§ DESCRIPTION OF THE TASK
From the entries that follow, list every line in which the string "androidx" appears.

§ DATA PROVIDED
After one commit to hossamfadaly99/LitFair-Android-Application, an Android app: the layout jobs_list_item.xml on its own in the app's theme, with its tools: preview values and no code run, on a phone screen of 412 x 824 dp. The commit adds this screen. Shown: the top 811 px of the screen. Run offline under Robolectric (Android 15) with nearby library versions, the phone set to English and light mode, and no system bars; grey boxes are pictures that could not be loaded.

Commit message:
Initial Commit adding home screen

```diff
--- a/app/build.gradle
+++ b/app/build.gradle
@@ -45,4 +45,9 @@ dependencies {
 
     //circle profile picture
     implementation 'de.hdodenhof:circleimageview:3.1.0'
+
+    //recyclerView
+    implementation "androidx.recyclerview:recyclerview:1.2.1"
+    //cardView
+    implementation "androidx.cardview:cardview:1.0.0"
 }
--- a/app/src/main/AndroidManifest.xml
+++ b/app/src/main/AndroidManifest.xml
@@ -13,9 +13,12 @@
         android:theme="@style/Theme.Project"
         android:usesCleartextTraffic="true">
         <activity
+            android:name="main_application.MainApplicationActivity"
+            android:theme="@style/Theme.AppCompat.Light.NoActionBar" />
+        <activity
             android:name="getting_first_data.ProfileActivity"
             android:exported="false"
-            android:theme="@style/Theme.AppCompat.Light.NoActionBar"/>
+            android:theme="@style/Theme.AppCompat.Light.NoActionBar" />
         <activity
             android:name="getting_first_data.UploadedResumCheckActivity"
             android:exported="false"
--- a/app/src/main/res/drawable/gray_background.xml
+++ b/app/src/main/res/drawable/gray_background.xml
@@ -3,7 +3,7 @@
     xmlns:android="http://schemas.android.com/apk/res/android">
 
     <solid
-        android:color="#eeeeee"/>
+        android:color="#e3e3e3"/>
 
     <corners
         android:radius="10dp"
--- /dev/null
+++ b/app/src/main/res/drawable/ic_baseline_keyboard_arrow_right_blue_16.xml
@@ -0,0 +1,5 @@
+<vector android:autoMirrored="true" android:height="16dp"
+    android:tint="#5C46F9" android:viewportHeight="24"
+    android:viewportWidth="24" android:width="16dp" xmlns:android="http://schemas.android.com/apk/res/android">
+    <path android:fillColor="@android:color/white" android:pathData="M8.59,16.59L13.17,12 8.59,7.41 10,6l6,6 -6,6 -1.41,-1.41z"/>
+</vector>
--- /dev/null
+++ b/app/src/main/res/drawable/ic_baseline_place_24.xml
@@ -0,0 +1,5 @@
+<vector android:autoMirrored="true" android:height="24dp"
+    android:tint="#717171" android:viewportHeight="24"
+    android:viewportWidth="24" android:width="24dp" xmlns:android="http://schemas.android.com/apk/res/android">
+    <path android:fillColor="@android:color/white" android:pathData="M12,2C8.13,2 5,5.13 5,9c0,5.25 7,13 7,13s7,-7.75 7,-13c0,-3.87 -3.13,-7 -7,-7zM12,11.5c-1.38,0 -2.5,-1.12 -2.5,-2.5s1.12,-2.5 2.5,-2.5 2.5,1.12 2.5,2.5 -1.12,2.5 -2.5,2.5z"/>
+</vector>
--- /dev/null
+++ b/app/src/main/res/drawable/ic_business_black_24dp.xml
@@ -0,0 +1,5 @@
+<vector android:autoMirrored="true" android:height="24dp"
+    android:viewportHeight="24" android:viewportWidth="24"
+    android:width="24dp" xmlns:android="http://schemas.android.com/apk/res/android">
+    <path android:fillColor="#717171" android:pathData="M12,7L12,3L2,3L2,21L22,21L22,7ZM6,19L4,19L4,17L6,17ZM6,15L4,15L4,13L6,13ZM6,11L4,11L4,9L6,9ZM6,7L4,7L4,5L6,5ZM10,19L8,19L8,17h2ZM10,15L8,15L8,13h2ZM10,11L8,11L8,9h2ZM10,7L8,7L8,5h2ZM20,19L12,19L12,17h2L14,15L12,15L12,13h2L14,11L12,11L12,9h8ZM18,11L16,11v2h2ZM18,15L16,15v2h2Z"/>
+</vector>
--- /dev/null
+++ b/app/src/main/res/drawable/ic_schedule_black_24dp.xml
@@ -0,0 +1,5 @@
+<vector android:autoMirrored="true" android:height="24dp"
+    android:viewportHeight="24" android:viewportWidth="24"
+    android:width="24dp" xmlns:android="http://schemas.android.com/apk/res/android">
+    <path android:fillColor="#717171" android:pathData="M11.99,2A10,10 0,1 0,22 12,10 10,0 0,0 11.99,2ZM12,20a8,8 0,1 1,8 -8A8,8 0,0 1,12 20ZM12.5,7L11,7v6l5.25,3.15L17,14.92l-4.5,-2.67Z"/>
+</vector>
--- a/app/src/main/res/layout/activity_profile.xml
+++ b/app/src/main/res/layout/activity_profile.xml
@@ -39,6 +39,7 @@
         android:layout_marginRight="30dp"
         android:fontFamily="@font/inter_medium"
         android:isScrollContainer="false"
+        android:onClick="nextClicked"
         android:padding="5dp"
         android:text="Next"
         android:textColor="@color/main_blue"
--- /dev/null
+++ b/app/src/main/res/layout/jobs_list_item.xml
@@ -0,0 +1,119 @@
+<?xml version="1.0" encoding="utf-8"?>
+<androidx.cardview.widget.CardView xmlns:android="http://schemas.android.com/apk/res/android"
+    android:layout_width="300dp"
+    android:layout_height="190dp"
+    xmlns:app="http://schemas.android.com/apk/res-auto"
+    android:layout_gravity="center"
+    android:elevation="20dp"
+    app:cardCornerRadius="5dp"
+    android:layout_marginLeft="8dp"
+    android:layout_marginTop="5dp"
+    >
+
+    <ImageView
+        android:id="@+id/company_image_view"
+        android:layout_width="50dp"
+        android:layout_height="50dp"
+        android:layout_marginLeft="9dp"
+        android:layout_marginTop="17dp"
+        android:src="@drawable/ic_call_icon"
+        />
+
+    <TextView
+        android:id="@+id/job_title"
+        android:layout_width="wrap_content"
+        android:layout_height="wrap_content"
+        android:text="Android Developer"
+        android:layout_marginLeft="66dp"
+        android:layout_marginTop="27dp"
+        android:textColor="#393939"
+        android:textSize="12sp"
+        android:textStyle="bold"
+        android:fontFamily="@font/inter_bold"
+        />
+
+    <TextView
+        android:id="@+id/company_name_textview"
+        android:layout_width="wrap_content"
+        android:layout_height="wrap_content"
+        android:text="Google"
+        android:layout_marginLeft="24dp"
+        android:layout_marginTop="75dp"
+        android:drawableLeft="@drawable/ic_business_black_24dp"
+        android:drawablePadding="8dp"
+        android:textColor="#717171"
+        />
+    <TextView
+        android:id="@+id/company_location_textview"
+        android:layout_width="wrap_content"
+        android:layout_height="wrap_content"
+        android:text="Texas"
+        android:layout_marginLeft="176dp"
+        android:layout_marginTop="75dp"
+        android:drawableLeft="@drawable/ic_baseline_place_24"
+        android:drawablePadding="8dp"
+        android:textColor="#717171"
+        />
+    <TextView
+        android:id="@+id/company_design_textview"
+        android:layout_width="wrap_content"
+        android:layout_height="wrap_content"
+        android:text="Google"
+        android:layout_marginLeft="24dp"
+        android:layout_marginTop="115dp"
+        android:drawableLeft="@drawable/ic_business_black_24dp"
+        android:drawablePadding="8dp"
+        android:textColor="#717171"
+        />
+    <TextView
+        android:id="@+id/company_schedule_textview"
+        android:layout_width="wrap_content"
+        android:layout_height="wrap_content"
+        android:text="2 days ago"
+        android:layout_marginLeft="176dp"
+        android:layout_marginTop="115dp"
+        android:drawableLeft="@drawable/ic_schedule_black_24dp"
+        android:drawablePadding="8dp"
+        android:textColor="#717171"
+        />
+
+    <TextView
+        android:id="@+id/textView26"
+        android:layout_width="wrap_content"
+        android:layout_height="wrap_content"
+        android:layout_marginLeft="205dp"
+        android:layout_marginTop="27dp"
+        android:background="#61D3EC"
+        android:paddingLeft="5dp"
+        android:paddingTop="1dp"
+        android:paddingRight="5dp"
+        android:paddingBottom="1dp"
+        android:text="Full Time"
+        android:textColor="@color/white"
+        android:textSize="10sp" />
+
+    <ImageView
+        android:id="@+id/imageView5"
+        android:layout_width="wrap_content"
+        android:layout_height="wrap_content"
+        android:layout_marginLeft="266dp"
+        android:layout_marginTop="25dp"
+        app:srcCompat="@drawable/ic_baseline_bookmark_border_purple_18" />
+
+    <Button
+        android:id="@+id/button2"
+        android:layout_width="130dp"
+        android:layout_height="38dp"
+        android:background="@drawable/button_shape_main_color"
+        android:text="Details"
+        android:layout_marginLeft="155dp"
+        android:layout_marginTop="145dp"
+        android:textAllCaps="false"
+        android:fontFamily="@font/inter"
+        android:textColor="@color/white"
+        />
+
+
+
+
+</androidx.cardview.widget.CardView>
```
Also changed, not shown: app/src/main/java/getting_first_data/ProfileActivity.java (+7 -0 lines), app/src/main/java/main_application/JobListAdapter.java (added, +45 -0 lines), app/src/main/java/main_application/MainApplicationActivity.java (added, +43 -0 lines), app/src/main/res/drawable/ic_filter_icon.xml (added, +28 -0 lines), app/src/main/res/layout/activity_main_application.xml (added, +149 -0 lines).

§ OUTPUT BELOW
+    implementation "androidx.recyclerview:recyclerview:1.2.1"
+    implementation "androidx.cardview:cardview:1.0.0"
+<androidx.cardview.widget.CardView xmlns:android="http://schemas.android.com/apk/res/android"
+</androidx.cardview.widget.CardView>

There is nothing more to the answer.